Across the country, solar customers & installers and battling with utilities over solar net metering – which “turns the meter backwards” at the same retail rate that customers pay their utility.
Solar advocates argue that net metering provides more benefits – to the grid and all customers – than the net metered retail price.
Utilities argue that solar net metering customers “zero out” their bill and don’t contribute to maintaining the aging grid, so the utilities lose money (or other customers have to pay more to make up the lost revenue).
Now, a number of New York State utilities have come together with several of the largest solar companies to reach a compromise.
The bottom line: we all depend on the grid. Those with solar need the grid at night, on cloudy days, or whenever their usage exceeds their solar generation. We need to keep the utilities healthy to maintain and evolve the interconnected grid that is the center of civilization. New York’s proposal provides an interesting path toward ending the war – providing a profit incentive so that utilities can make money on solar, while customers and the solar industry have a clear glide path forward. Read the Utility Dive article on the issue.

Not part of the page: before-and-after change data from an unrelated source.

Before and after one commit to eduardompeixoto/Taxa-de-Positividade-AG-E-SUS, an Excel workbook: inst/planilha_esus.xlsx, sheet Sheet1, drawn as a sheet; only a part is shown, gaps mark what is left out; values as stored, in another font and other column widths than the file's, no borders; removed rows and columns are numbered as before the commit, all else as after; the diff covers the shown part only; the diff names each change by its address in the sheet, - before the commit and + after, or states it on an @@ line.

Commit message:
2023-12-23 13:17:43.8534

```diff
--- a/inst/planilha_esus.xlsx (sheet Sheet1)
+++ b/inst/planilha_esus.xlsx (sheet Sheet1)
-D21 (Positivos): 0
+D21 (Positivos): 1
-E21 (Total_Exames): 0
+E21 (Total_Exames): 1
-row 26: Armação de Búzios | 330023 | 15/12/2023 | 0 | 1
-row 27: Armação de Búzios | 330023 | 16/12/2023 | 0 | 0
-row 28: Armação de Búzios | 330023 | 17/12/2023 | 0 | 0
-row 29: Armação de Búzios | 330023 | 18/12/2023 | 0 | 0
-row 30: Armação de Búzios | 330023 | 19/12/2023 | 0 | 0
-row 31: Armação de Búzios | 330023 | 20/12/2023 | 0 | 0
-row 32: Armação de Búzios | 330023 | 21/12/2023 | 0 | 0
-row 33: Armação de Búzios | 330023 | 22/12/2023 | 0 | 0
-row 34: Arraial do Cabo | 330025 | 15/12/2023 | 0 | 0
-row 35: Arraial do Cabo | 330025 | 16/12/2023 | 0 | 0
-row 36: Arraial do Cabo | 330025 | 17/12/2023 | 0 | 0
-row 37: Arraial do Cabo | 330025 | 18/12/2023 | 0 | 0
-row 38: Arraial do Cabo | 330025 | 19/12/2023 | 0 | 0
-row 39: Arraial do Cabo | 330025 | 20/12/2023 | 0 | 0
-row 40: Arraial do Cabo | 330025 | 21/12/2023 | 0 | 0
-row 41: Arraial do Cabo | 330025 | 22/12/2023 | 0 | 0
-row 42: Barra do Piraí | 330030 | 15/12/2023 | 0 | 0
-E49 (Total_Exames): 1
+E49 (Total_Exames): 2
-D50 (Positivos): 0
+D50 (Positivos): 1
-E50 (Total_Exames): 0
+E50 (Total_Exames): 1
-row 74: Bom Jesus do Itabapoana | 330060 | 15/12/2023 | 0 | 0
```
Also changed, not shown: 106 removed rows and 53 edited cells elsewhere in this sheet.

This is a video from Nissan which looks at the future of electricity as one continuous grid everywhere. Kind of like community solar model gone wild. It is a fascinating glimpse of what could be. OK, lots of people will be cynical watching the video, but it is the dreamers who initiate changes in civilizations. Watch video here!
While we here in the USA continue to fight for and against renewable energy in our communities, town boards, courts, legislatures, corporations, schools…. our quiet neighbors up north have been developing a renewable energy plan that will perhaps exceed it’s international standards. Read Here!
South Korean Grid Will Soon Have Biggest Energy Storage System! They have made use of two massive lithium nickel manganese cobalt (NMC) oxide energy storage systems (ESSs).
In the USA we are not even close to this kind of parity. We were recently at a conference on battery storage in New York State where New York City is even more limiting regarding battery usage then the rest of the country.
There are two issues here: 1) the need to develop safe mass storage systems and 2) possibly to take more of a risk on more unconventional systems.
Read Here About the South Korean system!
Really? Well maybe not today but soon. (five to 10 years). But seriously there appears to have been some significant steps made that will indeed lead to real storage. READ HERE
Very important issues that need to be considered by all renewable energy developers. DER integration with utilities is a current and critical issue. Read article here.